Stored records
== Segment start ==

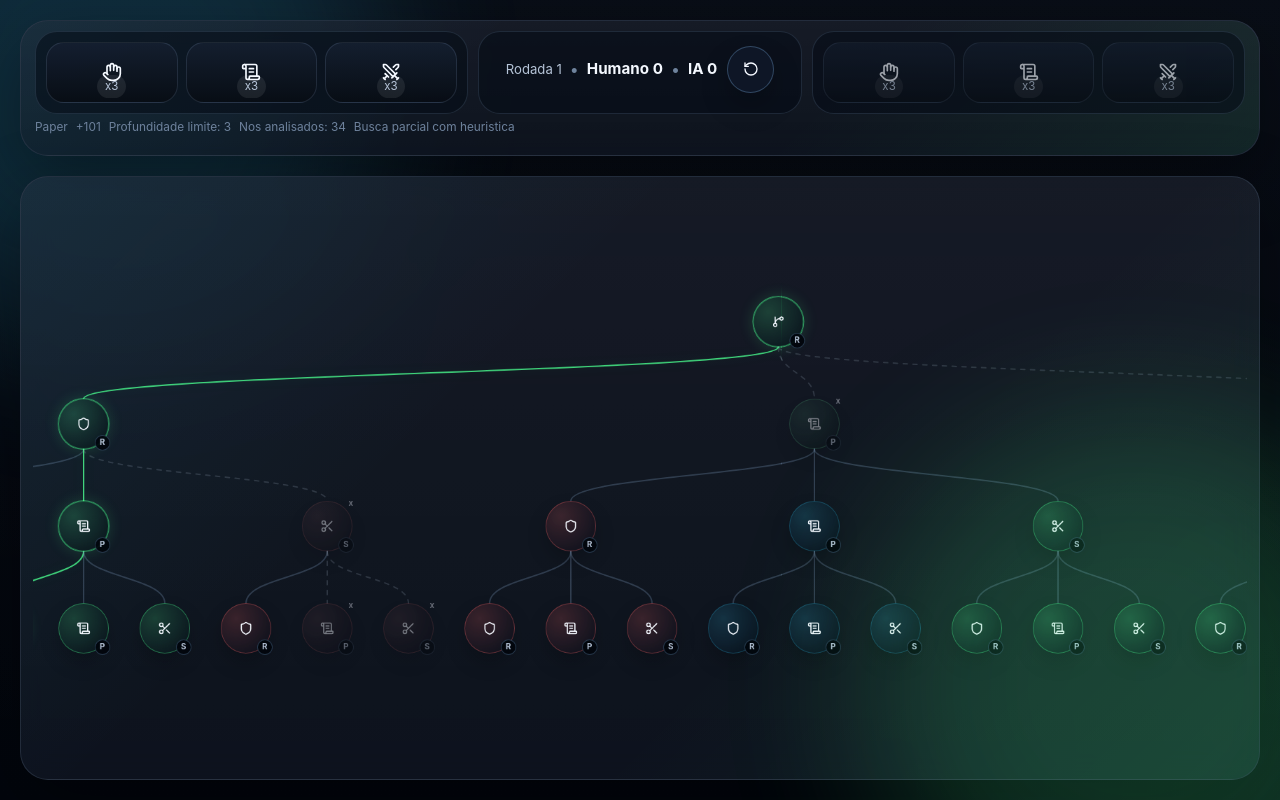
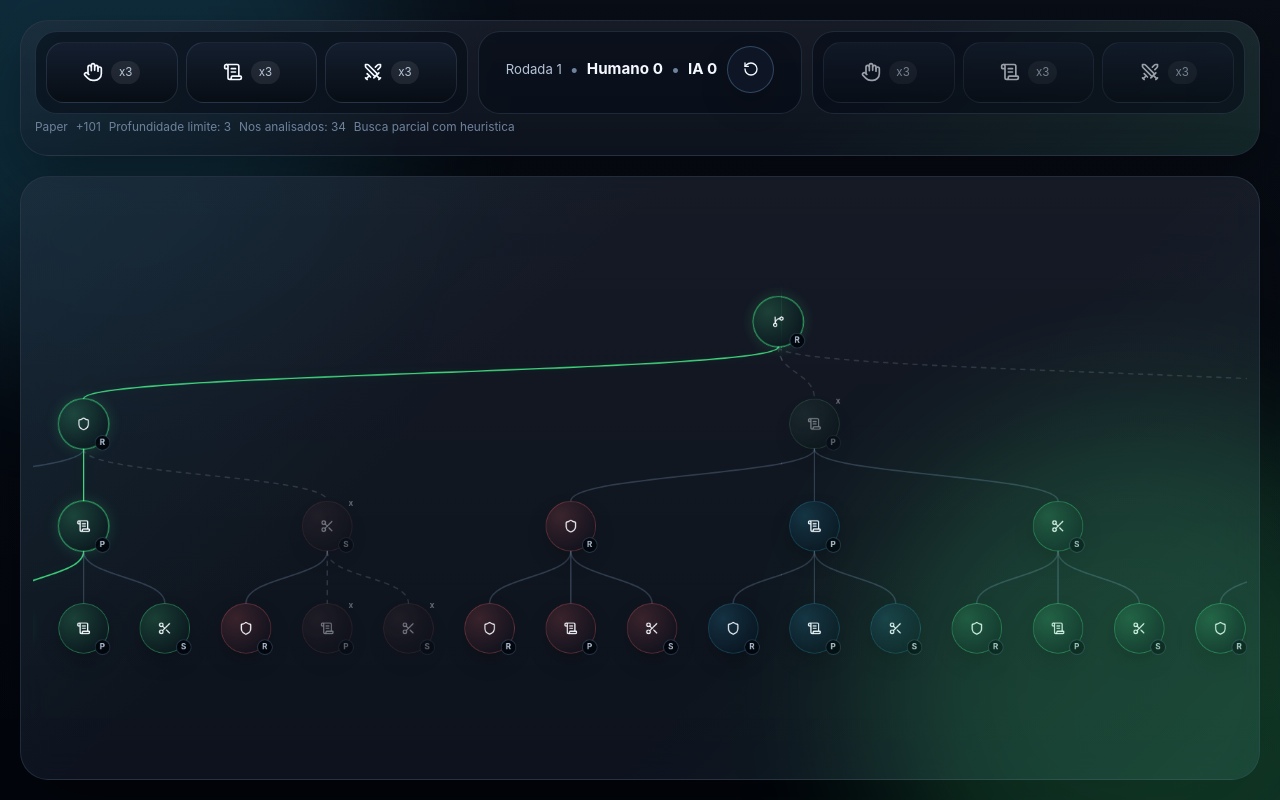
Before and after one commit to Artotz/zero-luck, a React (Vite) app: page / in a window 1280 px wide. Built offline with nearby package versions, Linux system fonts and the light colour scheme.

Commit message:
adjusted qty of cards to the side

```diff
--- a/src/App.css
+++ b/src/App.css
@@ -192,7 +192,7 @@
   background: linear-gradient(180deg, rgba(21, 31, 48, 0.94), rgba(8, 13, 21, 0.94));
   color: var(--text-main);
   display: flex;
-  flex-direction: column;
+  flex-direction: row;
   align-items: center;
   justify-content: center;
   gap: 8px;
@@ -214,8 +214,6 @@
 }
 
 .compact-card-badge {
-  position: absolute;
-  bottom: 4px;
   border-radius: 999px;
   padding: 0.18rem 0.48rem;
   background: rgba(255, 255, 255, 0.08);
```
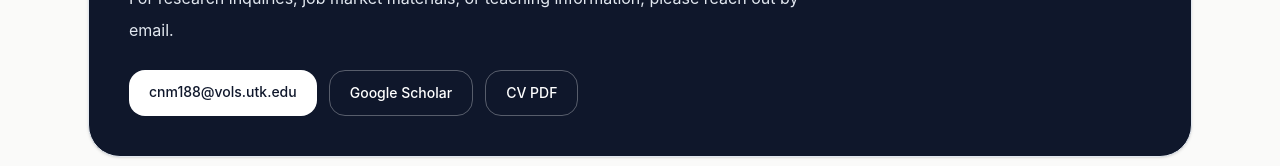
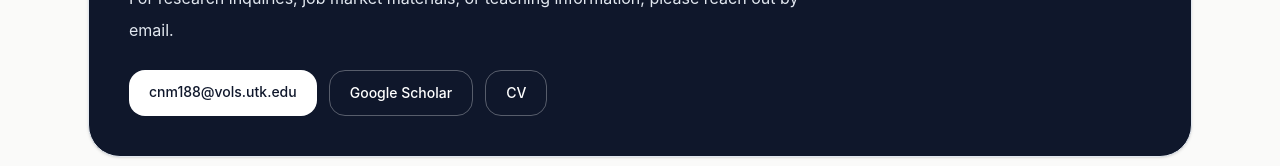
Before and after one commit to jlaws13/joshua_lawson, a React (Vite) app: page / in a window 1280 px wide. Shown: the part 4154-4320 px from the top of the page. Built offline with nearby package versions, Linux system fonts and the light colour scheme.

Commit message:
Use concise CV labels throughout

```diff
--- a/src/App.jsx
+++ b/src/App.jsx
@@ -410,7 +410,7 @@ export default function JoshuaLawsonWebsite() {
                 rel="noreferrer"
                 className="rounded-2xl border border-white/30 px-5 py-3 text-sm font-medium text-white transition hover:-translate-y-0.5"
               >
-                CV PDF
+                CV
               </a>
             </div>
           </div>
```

== Segment end ==

_Directions for this task_. Print verbatim every line above, apart from the pictures.

_Reply_.
Before and after one commit to Artotz/zero-luck, a React (Vite) app: page / in a window 1280 px wide. Built offline with nearby package versions, Linux system fonts and the light colour scheme.

Commit message:
adjusted qty of cards to the side

```diff
--- a/src/App.css
+++ b/src/App.css
@@ -192,7 +192,7 @@
   background: linear-gradient(180deg, rgba(21, 31, 48, 0.94), rgba(8, 13, 21, 0.94));
   color: var(--text-main);
   display: flex;
-  flex-direction: column;
+  flex-direction: row;
   align-items: center;
   justify-content: center;
   gap: 8px;
@@ -214,8 +214,6 @@
 }
 
 .compact-card-badge {
-  position: absolute;
-  bottom: 4px;
   border-radius: 999px;
   padding: 0.18rem 0.48rem;
   background: rgba(255, 255, 255, 0.08);
```
Before and after one commit to jlaws13/joshua_lawson, a React (Vite) app: page / in a window 1280 px wide. Shown: the part 4154-4320 px from the top of the page. Built offline with nearby package versions, Linux system fonts and the light colour scheme.

Commit message:
Use concise CV labels throughout

```diff
--- a/src/App.jsx
+++ b/src/App.jsx
@@ -410,7 +410,7 @@ export default function JoshuaLawsonWebsite() {
                 rel="noreferrer"
                 className="rounded-2xl border border-white/30 px-5 py-3 text-sm font-medium text-white transition hover:-translate-y-0.5"
               >
-                CV PDF
+                CV
               </a>
             </div>
           </div>
```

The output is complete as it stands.